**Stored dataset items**
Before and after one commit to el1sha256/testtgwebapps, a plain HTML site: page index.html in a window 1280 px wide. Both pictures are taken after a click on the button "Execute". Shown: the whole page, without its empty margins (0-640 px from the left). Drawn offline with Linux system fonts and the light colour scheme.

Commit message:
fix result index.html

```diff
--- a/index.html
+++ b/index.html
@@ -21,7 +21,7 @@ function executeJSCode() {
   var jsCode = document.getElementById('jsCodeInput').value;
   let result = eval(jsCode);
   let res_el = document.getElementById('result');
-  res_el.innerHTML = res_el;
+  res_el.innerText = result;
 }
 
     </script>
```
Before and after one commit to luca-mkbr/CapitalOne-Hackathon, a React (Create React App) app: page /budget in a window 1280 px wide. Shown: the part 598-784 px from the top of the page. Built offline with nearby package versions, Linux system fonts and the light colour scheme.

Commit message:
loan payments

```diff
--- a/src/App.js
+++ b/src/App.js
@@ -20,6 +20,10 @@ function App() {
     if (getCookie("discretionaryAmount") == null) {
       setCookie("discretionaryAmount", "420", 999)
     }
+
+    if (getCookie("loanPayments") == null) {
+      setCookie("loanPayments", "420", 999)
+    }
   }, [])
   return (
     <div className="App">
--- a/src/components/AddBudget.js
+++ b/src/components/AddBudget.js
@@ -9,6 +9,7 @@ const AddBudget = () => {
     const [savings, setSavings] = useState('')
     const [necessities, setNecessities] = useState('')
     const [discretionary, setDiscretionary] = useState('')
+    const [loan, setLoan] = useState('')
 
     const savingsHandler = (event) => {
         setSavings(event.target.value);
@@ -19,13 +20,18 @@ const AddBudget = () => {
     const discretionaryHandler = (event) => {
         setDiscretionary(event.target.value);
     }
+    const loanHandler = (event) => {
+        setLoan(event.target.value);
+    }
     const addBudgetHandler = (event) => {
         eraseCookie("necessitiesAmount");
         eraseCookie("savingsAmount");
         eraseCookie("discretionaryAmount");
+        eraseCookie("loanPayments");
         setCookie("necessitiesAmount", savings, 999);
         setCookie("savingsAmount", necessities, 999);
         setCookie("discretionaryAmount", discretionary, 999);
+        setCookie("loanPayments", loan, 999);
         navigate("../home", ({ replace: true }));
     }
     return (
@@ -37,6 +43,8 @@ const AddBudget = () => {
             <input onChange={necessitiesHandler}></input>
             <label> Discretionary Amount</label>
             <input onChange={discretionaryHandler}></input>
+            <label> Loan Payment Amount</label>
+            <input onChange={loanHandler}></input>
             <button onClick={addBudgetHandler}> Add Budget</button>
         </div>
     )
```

**Work task**
Write the records out precisely, omitting nothing.

**Your response**
Before and after one commit to el1sha256/testtgwebapps, a plain HTML site: page index.html in a window 1280 px wide. Both pictures are taken after a click on the button "Execute". Shown: the whole page, without its empty margins (0-640 px from the left). Drawn offline with Linux system fonts and the light colour scheme.

Commit message:
fix result index.html

```diff
--- a/index.html
+++ b/index.html
@@ -21,7 +21,7 @@ function executeJSCode() {
   var jsCode = document.getElementById('jsCodeInput').value;
   let result = eval(jsCode);
   let res_el = document.getElementById('result');
-  res_el.innerHTML = res_el;
+  res_el.innerText = result;
 }
 
     </script>
```
Before and after one commit to luca-mkbr/CapitalOne-Hackathon, a React (Create React App) app: page /budget in a window 1280 px wide. Shown: the part 598-784 px from the top of the page. Built offline with nearby package versions, Linux system fonts and the light colour scheme.

Commit message:
loan payments

```diff
--- a/src/App.js
+++ b/src/App.js
@@ -20,6 +20,10 @@ function App() {
     if (getCookie("discretionaryAmount") == null) {
       setCookie("discretionaryAmount", "420", 999)
     }
+
+    if (getCookie("loanPayments") == null) {
+      setCookie("loanPayments", "420", 999)
+    }
   }, [])
   return (
     <div className="App">
--- a/src/components/AddBudget.js
+++ b/src/components/AddBudget.js
@@ -9,6 +9,7 @@ const AddBudget = () => {
     const [savings, setSavings] = useState('')
     const [necessities, setNecessities] = useState('')
     const [discretionary, setDiscretionary] = useState('')
+    const [loan, setLoan] = useState('')
 
     const savingsHandler = (event) => {
         setSavings(event.target.value);
@@ -19,13 +20,18 @@ const AddBudget = () => {
     const discretionaryHandler = (event) => {
         setDiscretionary(event.target.value);
     }
+    const loanHandler = (event) => {
+        setLoan(event.target.value);
+    }
     const addBudgetHandler = (event) => {
         eraseCookie("necessitiesAmount");
         eraseCookie("savingsAmount");
         eraseCookie("discretionaryAmount");
+        eraseCookie("loanPayments");
         setCookie("necessitiesAmount", savings, 999);
         setCookie("savingsAmount", necessities, 999);
         setCookie("discretionaryAmount", discretionary, 999);
+        setCookie("loanPayments", loan, 999);
         navigate("../home", ({ replace: true }));
     }
     return (
@@ -37,6 +43,8 @@ const AddBudget = () => {
             <input onChange={necessitiesHandler}></input>
             <label> Discretionary Amount</label>
             <input onChange={discretionaryHandler}></input>
+            <label> Loan Payment Amount</label>
+            <input onChange={loanHandler}></input>
             <button onClick={addBudgetHandler}> Add Budget</button>
         </div>
     )
```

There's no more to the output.